• _EXTRACTED MATERIAL_
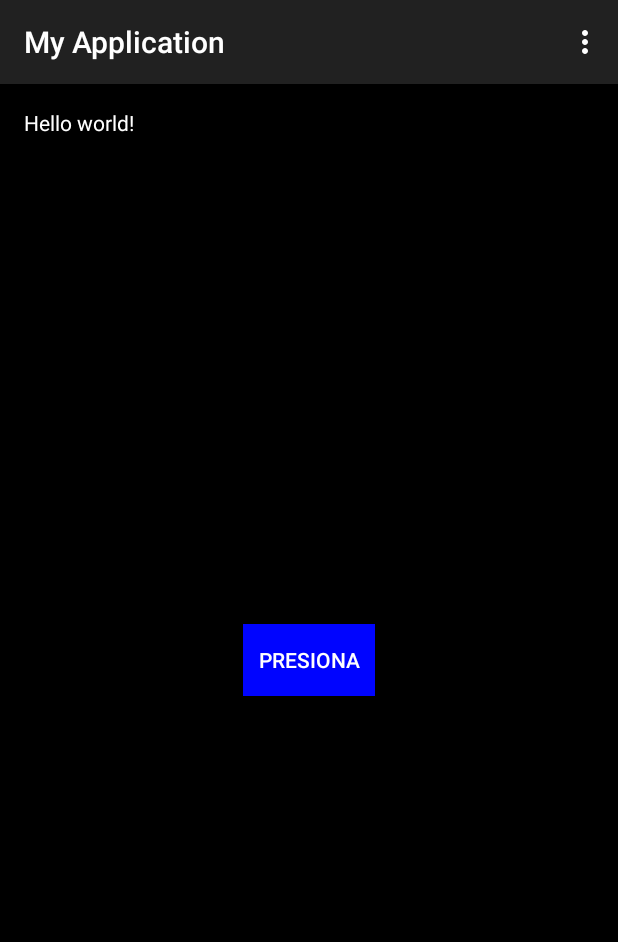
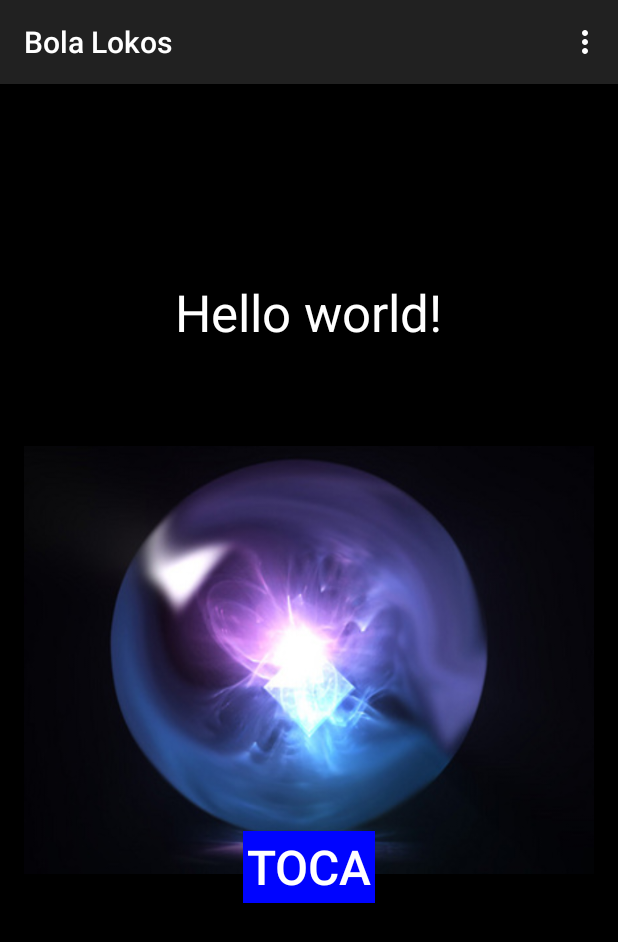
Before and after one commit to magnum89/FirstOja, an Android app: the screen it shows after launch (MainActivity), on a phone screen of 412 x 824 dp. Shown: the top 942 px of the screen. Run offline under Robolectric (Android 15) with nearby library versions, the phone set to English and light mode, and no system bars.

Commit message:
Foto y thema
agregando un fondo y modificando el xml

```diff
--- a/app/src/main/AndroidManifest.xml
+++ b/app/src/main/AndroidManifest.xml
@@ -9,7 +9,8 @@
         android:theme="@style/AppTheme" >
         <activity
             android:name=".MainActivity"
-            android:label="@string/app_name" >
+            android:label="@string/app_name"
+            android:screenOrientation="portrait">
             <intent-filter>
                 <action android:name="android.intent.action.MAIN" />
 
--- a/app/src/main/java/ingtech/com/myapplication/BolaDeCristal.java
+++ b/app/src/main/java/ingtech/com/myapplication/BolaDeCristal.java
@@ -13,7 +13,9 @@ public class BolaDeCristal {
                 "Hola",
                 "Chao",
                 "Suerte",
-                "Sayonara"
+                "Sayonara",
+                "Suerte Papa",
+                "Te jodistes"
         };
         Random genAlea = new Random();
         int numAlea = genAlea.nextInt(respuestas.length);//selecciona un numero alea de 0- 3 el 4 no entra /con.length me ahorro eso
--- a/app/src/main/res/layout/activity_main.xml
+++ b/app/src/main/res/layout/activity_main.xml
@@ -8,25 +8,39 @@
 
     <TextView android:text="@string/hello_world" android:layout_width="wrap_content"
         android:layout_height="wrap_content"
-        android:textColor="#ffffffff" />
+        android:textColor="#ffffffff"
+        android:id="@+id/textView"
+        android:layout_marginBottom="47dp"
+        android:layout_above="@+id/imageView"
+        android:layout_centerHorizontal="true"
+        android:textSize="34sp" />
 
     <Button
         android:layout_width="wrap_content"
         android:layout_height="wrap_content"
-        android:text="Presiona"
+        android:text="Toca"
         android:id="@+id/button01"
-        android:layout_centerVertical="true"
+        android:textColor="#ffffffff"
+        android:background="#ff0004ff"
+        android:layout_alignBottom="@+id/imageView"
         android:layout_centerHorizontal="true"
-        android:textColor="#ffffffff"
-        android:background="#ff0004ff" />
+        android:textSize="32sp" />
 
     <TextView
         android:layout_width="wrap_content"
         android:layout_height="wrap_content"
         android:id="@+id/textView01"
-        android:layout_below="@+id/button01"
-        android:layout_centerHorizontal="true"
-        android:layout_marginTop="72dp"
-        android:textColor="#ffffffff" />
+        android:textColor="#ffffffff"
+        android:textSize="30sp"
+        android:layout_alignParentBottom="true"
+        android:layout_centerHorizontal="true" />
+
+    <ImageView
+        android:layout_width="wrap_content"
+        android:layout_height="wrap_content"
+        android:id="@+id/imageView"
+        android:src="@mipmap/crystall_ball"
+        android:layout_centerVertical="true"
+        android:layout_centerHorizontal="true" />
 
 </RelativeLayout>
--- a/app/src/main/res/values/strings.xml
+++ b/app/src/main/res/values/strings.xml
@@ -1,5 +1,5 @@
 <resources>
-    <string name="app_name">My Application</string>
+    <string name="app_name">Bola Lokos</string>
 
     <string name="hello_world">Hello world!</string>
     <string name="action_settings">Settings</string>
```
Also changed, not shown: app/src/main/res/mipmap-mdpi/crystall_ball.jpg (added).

• _ABOUT THIS TASK_
Could you copy the listing above exactly, without its pictures?

• _OUTPUT_
Before and after one commit to magnum89/FirstOja, an Android app: the screen it shows after launch (MainActivity), on a phone screen of 412 x 824 dp. Shown: the top 942 px of the screen. Run offline under Robolectric (Android 15) with nearby library versions, the phone set to English and light mode, and no system bars.

Commit message:
Foto y thema
agregando un fondo y modificando el xml

```diff
--- a/app/src/main/AndroidManifest.xml
+++ b/app/src/main/AndroidManifest.xml
@@ -9,7 +9,8 @@
         android:theme="@style/AppTheme" >
         <activity
             android:name=".MainActivity"
-            android:label="@string/app_name" >
+            android:label="@string/app_name"
+            android:screenOrientation="portrait">
             <intent-filter>
                 <action android:name="android.intent.action.MAIN" />
 
--- a/app/src/main/java/ingtech/com/myapplication/BolaDeCristal.java
+++ b/app/src/main/java/ingtech/com/myapplication/BolaDeCristal.java
@@ -13,7 +13,9 @@ public class BolaDeCristal {
                 "Hola",
                 "Chao",
                 "Suerte",
-                "Sayonara"
+                "Sayonara",
+                "Suerte Papa",
+                "Te jodistes"
         };
         Random genAlea = new Random();
         int numAlea = genAlea.nextInt(respuestas.length);//selecciona un numero alea de 0- 3 el 4 no entra /con.length me ahorro eso
--- a/app/src/main/res/layout/activity_main.xml
+++ b/app/src/main/res/layout/activity_main.xml
@@ -8,25 +8,39 @@
 
     <TextView android:text="@string/hello_world" android:layout_width="wrap_content"
         android:layout_height="wrap_content"
-        android:textColor="#ffffffff" />
+        android:textColor="#ffffffff"
+        android:id="@+id/textView"
+        android:layout_marginBottom="47dp"
+        android:layout_above="@+id/imageView"
+        android:layout_centerHorizontal="true"
+        android:textSize="34sp" />
 
     <Button
         android:layout_width="wrap_content"
         android:layout_height="wrap_content"
-        android:text="Presiona"
+        android:text="Toca"
         android:id="@+id/button01"
-        android:layout_centerVertical="true"
+        android:textColor="#ffffffff"
+        android:background="#ff0004ff"
+        android:layout_alignBottom="@+id/imageView"
         android:layout_centerHorizontal="true"
-        android:textColor="#ffffffff"
-        android:background="#ff0004ff" />
+        android:textSize="32sp" />
 
     <TextView
         android:layout_width="wrap_content"
         android:layout_height="wrap_content"
         android:id="@+id/textView01"
-        android:layout_below="@+id/button01"
-        android:layout_centerHorizontal="true"
-        android:layout_marginTop="72dp"
-        android:textColor="#ffffffff" />
+        android:textColor="#ffffffff"
+        android:textSize="30sp"
+        android:layout_alignParentBottom="true"
+        android:layout_centerHorizontal="true" />
+
+    <ImageView
+        android:layout_width="wrap_content"
+        android:layout_height="wrap_content"
+        android:id="@+id/imageView"
+        android:src="@mipmap/crystall_ball"
+        android:layout_centerVertical="true"
+        android:layout_centerHorizontal="true" />
 
 </RelativeLayout>
--- a/app/src/main/res/values/strings.xml
+++ b/app/src/main/res/values/strings.xml
@@ -1,5 +1,5 @@
 <resources>
-    <string name="app_name">My Application</string>
+    <string name="app_name">Bola Lokos</string>
 
     <string name="hello_world">Hello world!</string>
     <string name="action_settings">Settings</string>
```
Also changed, not shown: app/src/main/res/mipmap-mdpi/crystall_ball.jpg (added).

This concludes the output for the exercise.